In the data below, locate each line with the word "layout" and list it.

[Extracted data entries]
::::::::::

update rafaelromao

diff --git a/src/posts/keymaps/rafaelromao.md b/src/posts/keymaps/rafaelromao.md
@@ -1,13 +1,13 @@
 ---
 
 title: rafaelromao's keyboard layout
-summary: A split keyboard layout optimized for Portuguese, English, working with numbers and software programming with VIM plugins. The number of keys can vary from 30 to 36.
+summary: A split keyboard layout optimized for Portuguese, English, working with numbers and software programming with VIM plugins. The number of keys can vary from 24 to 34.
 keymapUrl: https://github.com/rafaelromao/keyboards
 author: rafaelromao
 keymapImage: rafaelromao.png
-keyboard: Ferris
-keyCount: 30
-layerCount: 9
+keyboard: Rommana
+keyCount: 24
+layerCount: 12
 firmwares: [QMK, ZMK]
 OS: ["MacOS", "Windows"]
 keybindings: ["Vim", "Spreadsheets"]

::::::::::

#### [Answer]
 title: rafaelromao's keyboard layout
-summary: A split keyboard layout optimized for Portuguese, English, working with numbers and software programming with VIM plugins. The number of keys can vary from 30 to 36.
+summary: A split keyboard layout optimized for Portuguese, English, working with numbers and software programming with VIM plugins. The number of keys can vary from 24 to 34.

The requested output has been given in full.